To remedy the loss of Safe Harbor, in 2016 the US and EU drew up a replacement, called Privacy Shield. It is broadly the same as its predecessor, but included new safeguards that were meant to address the specific criticisms of the CJEU. As the European Commission explained when it unveiled the Privacy Shield framework:
“The new arrangement includes written commitments and assurance by the U.S. that any access by public authorities to personal data transferred under the new arrangement on national security grounds will be subject to clear conditions, limitations and oversight, preventing generalised access. The newly created Ombudsperson mechanism will handle and solve complaints or enquiries raised by EU individuals in this context.”
The creation of the new Ombudsperson post in the US was a critical element of the deal, because the lack of an adequate redress mechanism was one of the key reasons why the CJEU said Safe Harbor was unacceptable under EU law. That makes the following news from last week rather awkward:
“US authorities under Donald Trump’s administration are yet to set up a permanent ombudsperson, to whom EU citizens can file complaints if they believe their rights have been violated.
[The EU Commissioner for Justice, Consumers and Gender Equality, Vera Jourova] said the EU commission would not “wait forever” for the US side to appoint someone, on a permanent basis, to the position.”
Another key Privacy Shield promise was that the US would provide “effective supervision mechanisms to ensure that companies respect their obligations, including sanctions or exclusion if they do not comply.” But the EU’s Commissioner said that in practice, the US authorities were not being proactive enough in cracking down on non-complying US firms. The EUobserver article quoted above also notes that the Trump administration is loosening privacy rules, not strengthening them, as the CJEU decision implied was necessary.
Putting those elements together means that legal challenges to Privacy Shield – one of which is already working its way through the EU courts – stand a good chance of being successful. As this blog reported, a similar data flow agreement was thrown out by the CJEU back in July. Such an outcome would be a serious problem for companies like Google and Facebook that move massive quantities of personal data about EU citizens across the Atlantic every day.
Although there are other ways to satisfy the EU’s data protection laws, some experts believe they too suffer from the same problems as Safe Harbor and Privacy Shield. It may be that the CJEU is unwilling to allow any personal data to be brought back to the US, using any legal mechanism, while the NSA is able to subject it to unbridled mass surveillance.

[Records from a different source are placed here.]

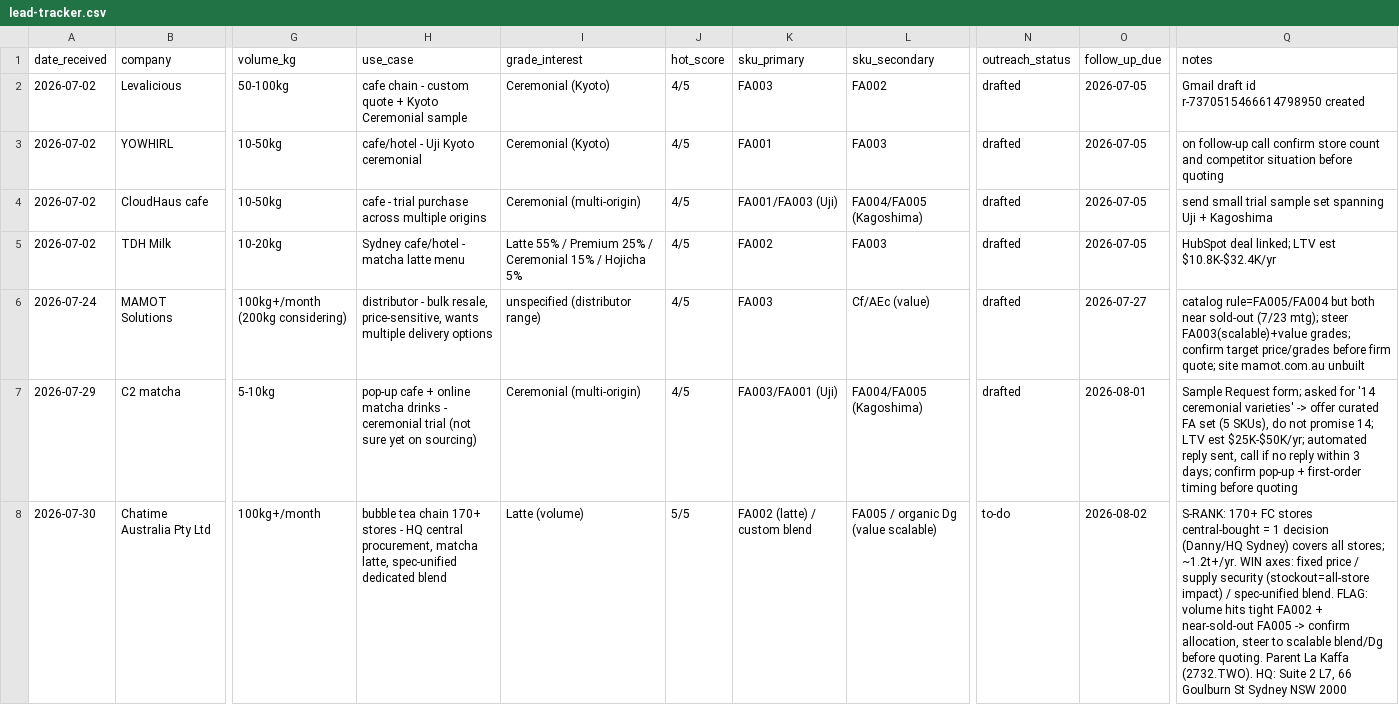
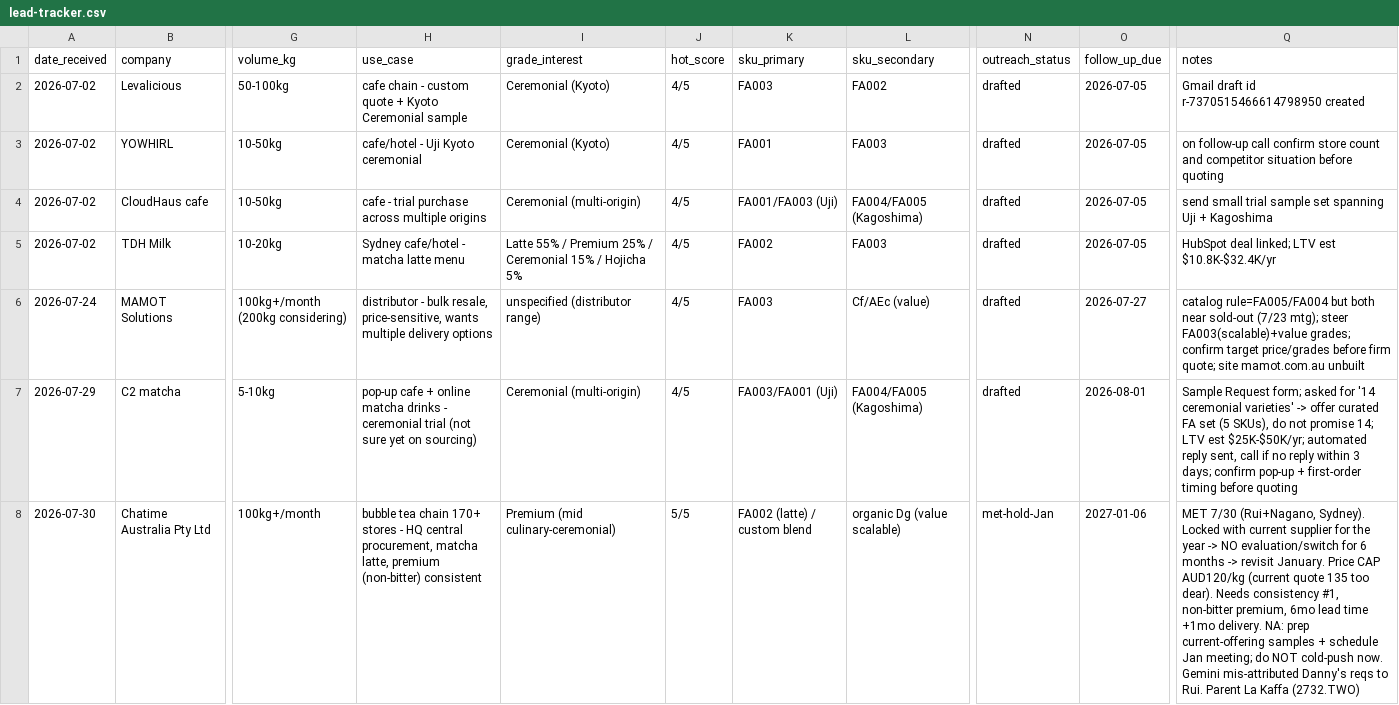
Before and after one commit to ruisasase-pyrenee/pyrenee-slack-agent, a CSV file: sales-ops/lead-tracker.csv, drawn as a sheet; only a part is shown, gaps mark what is left out; the diff names each change by its address in the sheet, - before the commit and + after, or states it on an @@ line.

```diff
--- a/sales-ops/lead-tracker.csv
+++ b/sales-ops/lead-tracker.csv
-H8 (use_case): …matcha latte, spec-unified dedicated blend
+H8 (use_case): …matcha latte, premium (non-bitter) consistent
-I8 (grade_interest): Latte (volume)
+I8 (grade_interest): Premium (mid culinary-ceremonial)
-L8 (sku_secondary): FA005 / organic Dg (value scalable)
+L8 (sku_secondary): organic Dg (value scalable)
-N8 (outreach_status): to-do
+N8 (outreach_status): met-hold-Jan
-O8 (follow_up_due): 2026-08-02
+O8 (follow_up_due): 2027-01-06
-Q8 (notes): S-RANK: 170+ FC stores central-bought = 1 decision (Danny/HQ Sydney) covers all stores; ~1.2t+/yr. WIN axes: fixed price / supply security (stockout=all-store impact) / spec-unified blend. FLAG: volume hits tight FA002 + near-sold-out FA005 -> confirm allocation, steer to scalable blend/Dg before quoting. Parent La Kaffa (2732.TWO). HQ: Suite 2 L7, 66 Goulburn St Sydney NSW 2000
+Q8 (notes): MET 7/30 (Rui+Nagano, Sydney). Locked with current supplier for the year -> NO evaluation/switch for 6 months -> revisit January. Price CAP AUD120/kg (current quote 135 too dear). Needs consistency #1, non-bitter premium, 6mo lead time +1mo delivery. NA: prep current-offering samples + schedule Jan meeting; do NOT cold-push now. Gemini mis-attributed Danny's reqs to Rui. Parent La Kaffa (2732.TWO)
```
Also changed, not shown: 1 other file.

Since there seems little hope that the Trump administration will increase privacy protections for non-US citizens, or rein in the spying of the NSA, companies such as Google and Facebook may well need to keep all personal data regarding EU citizens entirely within the EU if they wish to operate there in the future. They will doubtless resist such a move, but the threats of new laws being imposed on them, not to mention more billion-dollar fines, show that the EU is in no mood to compromise when dealing with US Internet companies. The whole Safe Harbor and Privacy Shield saga is a reminder that, even though the US is the undisputed leader in many other areas of Internet policy, when it comes to privacy, it is the EU that sets the pace.
Featured image by Thad Zajdowicz.